Mandalay Palace doesn’t tend to feature highly in recommendations and hardly encourages visits with its awkward arrangements for access. Firstly, only one of the four entrances is open to visitors – the eastern gate, roughly half way between downtown Mandalay and Mandalay Hill. Next, you have to surrender your passport at the military guardhouse immediately in front of the gate (they give you a numbered ticket to wear around your neck and then write this number on a sticker that they attach to your passport). Finally, you have a 15-20 minute walk from the gate to the palace complex with signs along the way warning against entering the restricted military zones on either side.

The Shwe In Bin Kyaung monastery is rather underrated but that worked in my favour. It clearly isn’t ever overflowing with tourists but I was one of only two visitors on the afternoon that I visited. One of the monastery guardians kindly took it upon himself to lead me round, pointing out sights that I might easily have missed such as the workshops where restoration work was taking place. There is no charge for admission.

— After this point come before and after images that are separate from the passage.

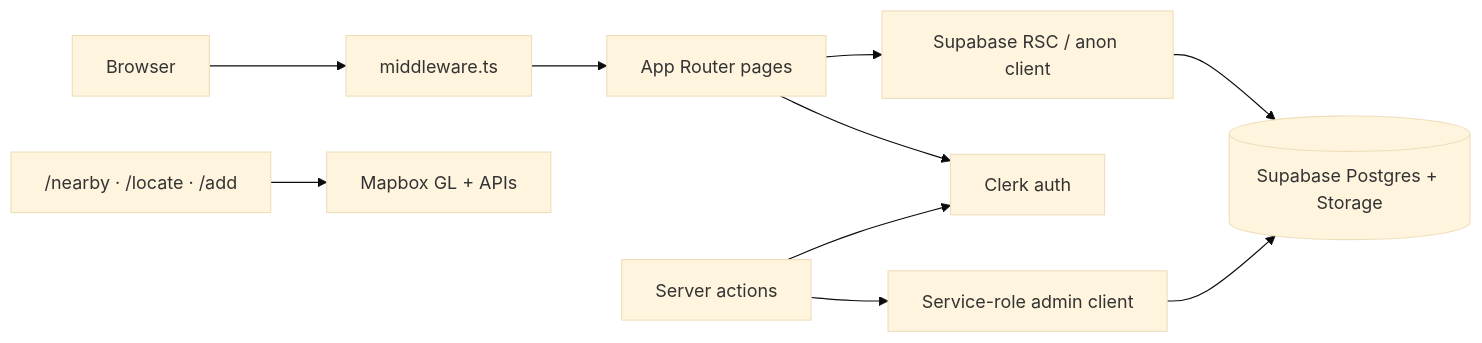
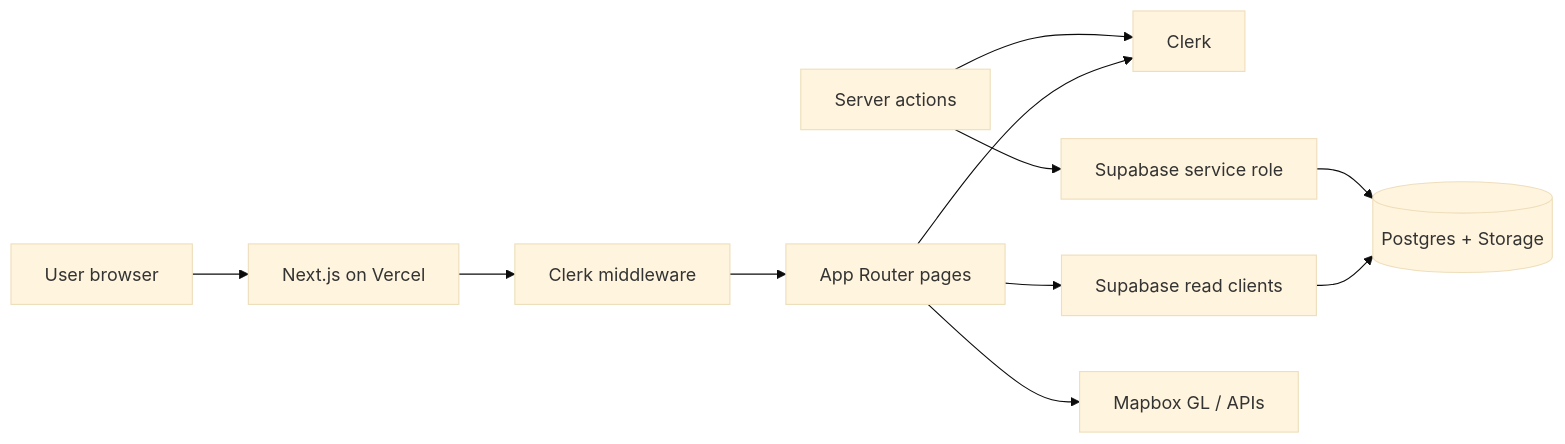
Before and after one commit to alanantony24/manago: the diagram in README.md, drawn with Mermaid (base theme). The commit also changed other lines of this file and 1 other file, not shown here.

````diff
--- a/README.md
+++ b/README.md
@@ -70,12 +35,13 @@
 ```mermaid
 flowchart LR
-  Browser --> MW["middleware.ts"]
+  User["User browser"] --> Vercel["Next.js on Vercel"]
+  Vercel --> MW["Clerk middleware"]
   MW --> Pages["App Router pages"]
-  Pages --> Clerk["Clerk auth"]
-  Pages --> SB_R["Supabase RSC / anon client"]
-  Actions["Server actions"] --> Admin["Service-role admin client"]
-  Actions --> Clerk
-  Admin --> DB[(Supabase Postgres + Storage)]
-  SB_R --> DB
-  Maps["/nearby · /locate · /add"] --> Mapbox["Mapbox GL + APIs"]
+  Pages --> Clerk["Clerk"]
+  Pages --> SBRead["Supabase read clients"]
+  Actions["Server actions"] --> Clerk
+  Actions --> SBWrite["Supabase service role"]
+  SBRead --> DB[(Postgres + Storage)]
+  SBWrite --> DB
+  Pages --> Mapbox["Mapbox GL / APIs"]
 ```
````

To keep things simple I arranged for a taxi to take me to the monastery, wait a short while, then take me back to my hotel.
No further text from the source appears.